World share markets looked poised to end their longest winning streak of the year on Wednesday, ahead of a U.S. Federal Reserve monetary policy decision that may offer clues to interest rate prospects for the rest of the year, while oil prices surged after a large draw in U.S. inventories surprised markets.
Sterling tumbled after Britain requested a shorter-than-expected delay for Brexit.
Reports of renewed tension in U.S.-China trade talks weighed on Asian stocks, while news on Bayer and FedEx dragged on equity markets in Europe and Wall Street.
Shares of chemicals group Bayer AG were down 11 percent, on track to post their largest daily drop in 16 years, after a second U.S. jury ruled its Roundup weedkiller caused cancer. FedEx fell 5 percent after it cut its 2019 profit forecast for the second time in three months.
The MSCI gauge of global stocks shed 0.35 percent, and was poised to close lower for the first session in eight.
On the top of investors` minds, the U.S. central bank, which is winding up a two-day policy meeting, is expected to leave rates unchanged and cut the number of interest rate increases projected for the rest of the year.
Traders now expect no rate increases this year and some are even building in bets for a cut in 2020.
Peter Cardillo, chief market economist at Spartan Capital Securities in New York, said investors would scrutinize the Fed`s statement for signs of how patient it will be before its next move on rates and its views on the economic outlook.
"We believe the Fed will not surprise the markets but add another caveat, a trade deal, to data dependence and patience," he said.
U.S. crude prices surged to a four-month high after U.S. government data showed tightening oil and product supplies, but gains were capped by concerns over global economic growth amid the ongoing U.S.-China trade dispute.
U.S. crude rose 1.19 percent to $59.73 per barrel and Brent was last at $68.20, up 0.87 percent.
China-U.S. trade talks are set to resume next week - the first since American President Donald Trump delayed a March 1 deadline to raise tariffs on Chinese imports - in a bid to end an eight-month trade war between the world`s two largest economies.
Japan`s government downgraded its assessment of the economy in March for the first time in three years, blaming the U.S.-China trade war for slumping exports and industrial output.

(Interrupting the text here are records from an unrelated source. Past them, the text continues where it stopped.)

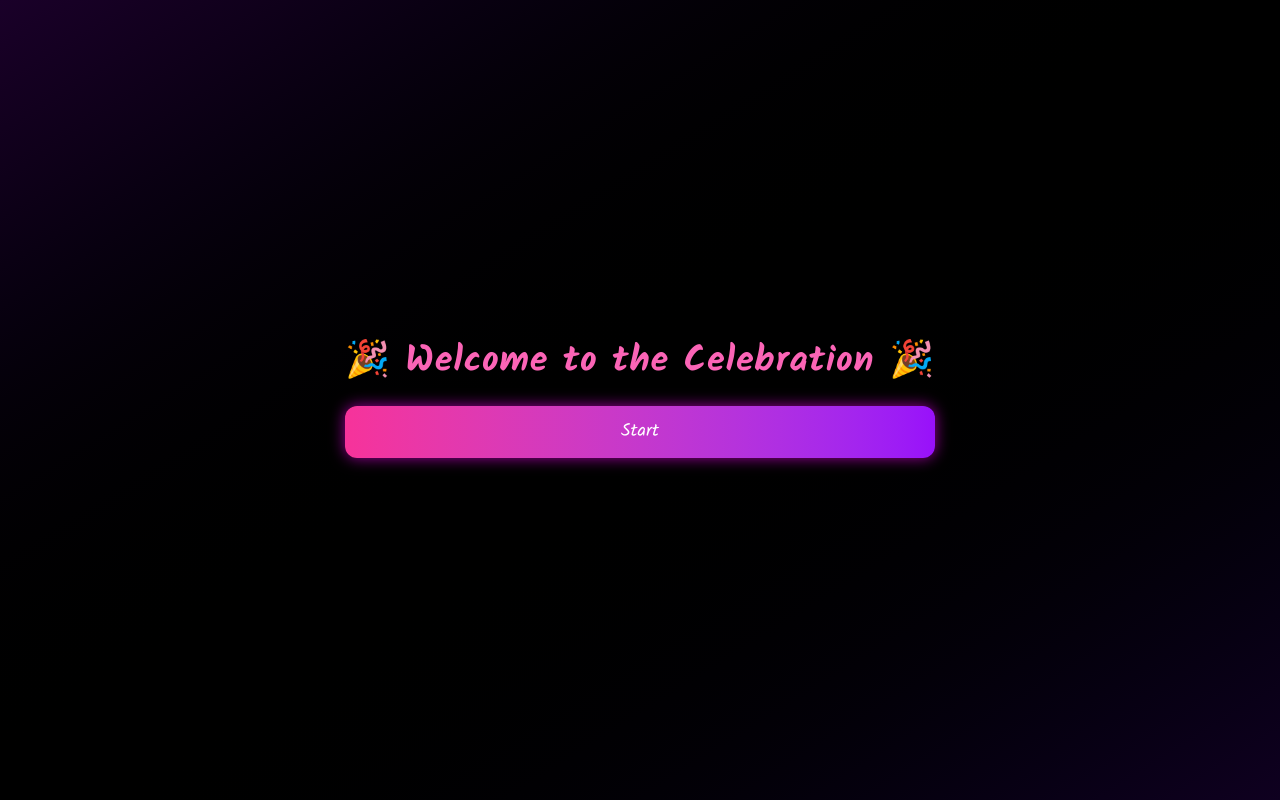
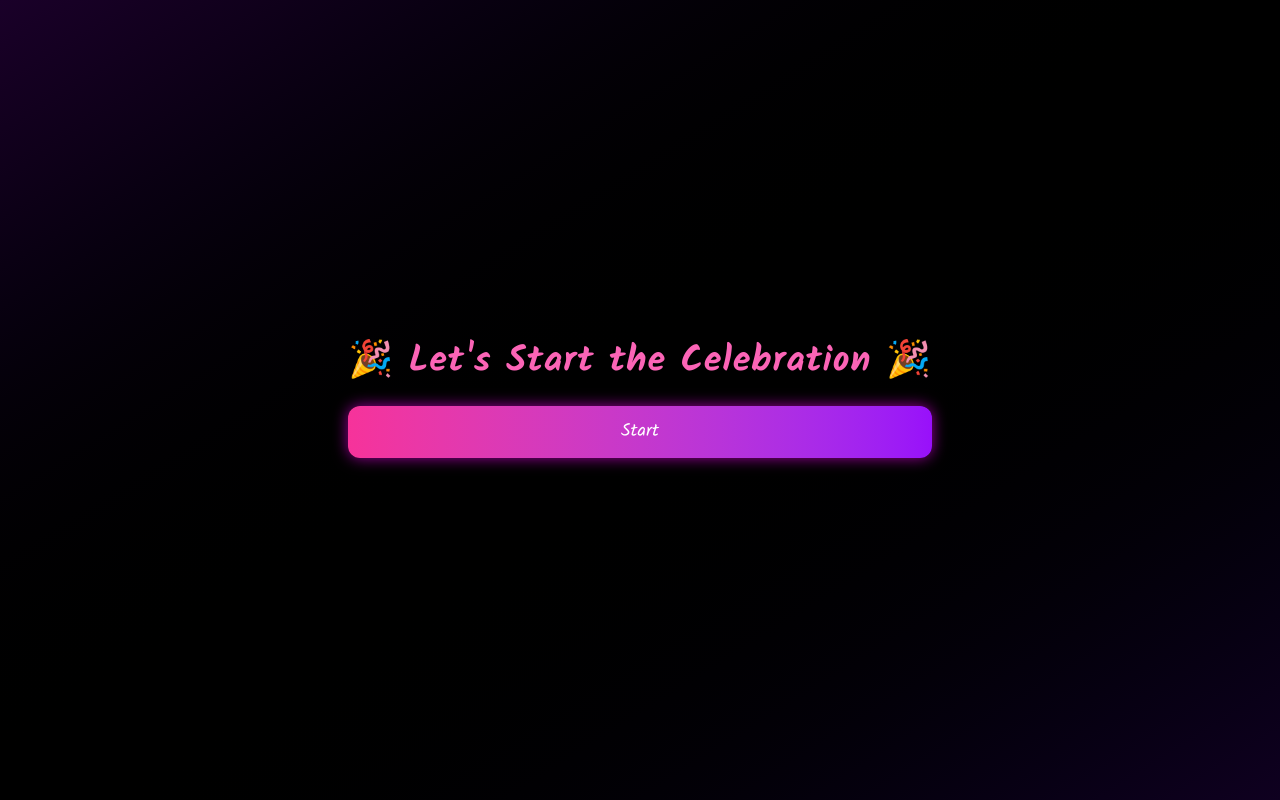
Before and after one commit to padmanabans54385-maker/vaishu, a Next.js app: page / in a window 1280 px wide. Built offline with nearby package versions, Linux system fonts and the light colour scheme.

Commit message:
Update page.jsx

```diff
--- a/src/app/page.jsx
+++ b/src/app/page.jsx
@@ -216,7 +216,7 @@ export default function Home() {
 
       {step === "intro" && (
         <motion.div initial={{ opacity: 0 }} animate={{ opacity: 1 }} className="flex flex-col gap-6 z-10">
-          <h1 className="text-4xl text-pink-400 font-bold tracking-wide">🎉 Welcome to the Celebration 🎉</h1>
+          <h1 className="text-4xl text-pink-400 font-bold tracking-wide">🎉 Let's Start the Celebration 🎉</h1>
           <button
             onClick={startImages}
             className="px-6 py-3 bg-gradient-to-r from-pink-500 to-purple-600 rounded-xl text-lg text-white shadow-[0_0_15px_rgba(255,0,255,0.6)]"
```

Japan`s Nikkei edged up 0.20 percent.
On Wall Street, the Dow Jones Industrial Average fell 78.68 points, or 0.3 percent, to 25,808.7, the S&P 500 lost 8.1 points, or 0.29 percent, to 2,824.47 and the Nasdaq Composite dropped 11.20 points, or 0.14 percent, to 7,712.75.
The pan-European STOXX 600 index lost 0.68 percent and emerging market stocks lost 0.20 percent.
MSCI`s broadest index of Asia-Pacific shares outside Japan closed 0.26 percent lower.
In currency markets, sterling fell as much as 0.93 percent against the U.S. dollar after British Prime Minister Theresa May asked the EU to delay Brexit until June 30 - a shorter extension than some in the market had been expecting - and warned a no-deal Brexit was still possible.
The pound was last trading at $1.3197, down 0.53 percent on the day.
The dollar index rose 0.03 percent, with the euro up 0.07 percent to $1.1357.
The Japanese yen weakened 0.04 percent versus the greenback at 111.44 per dollar.
Treasury yields fell as the Fed`s policy meeting wound down, with a statement expected at 2 p.m. EDT (1800 GMT).
Benchmark 10-year notes last rose 7/32 in price to yield 2.5889 percent, from 2.612 percent late on Tuesday.
The 30-year bond last rose 13/32 in price to yield 3.0055 percent, from 3.026 percent late on Tuesday.
Spot gold dropped 0.2 percent to $1,303.99 an ounce. Copper rose 0.06 percent to $6,463.00 a tonne.
(This article has not been edited by Zeebiz editorial team and is auto-generated from an agency feed.)
Get Latest Business News, Stock Market Updates and Videos; Check your tax outgo through Income Tax Calculator and save money through our Personal Finance coverage. Check Business Breaking News Live on Zee Business Twitter and Facebook. Subscribe on YouTube.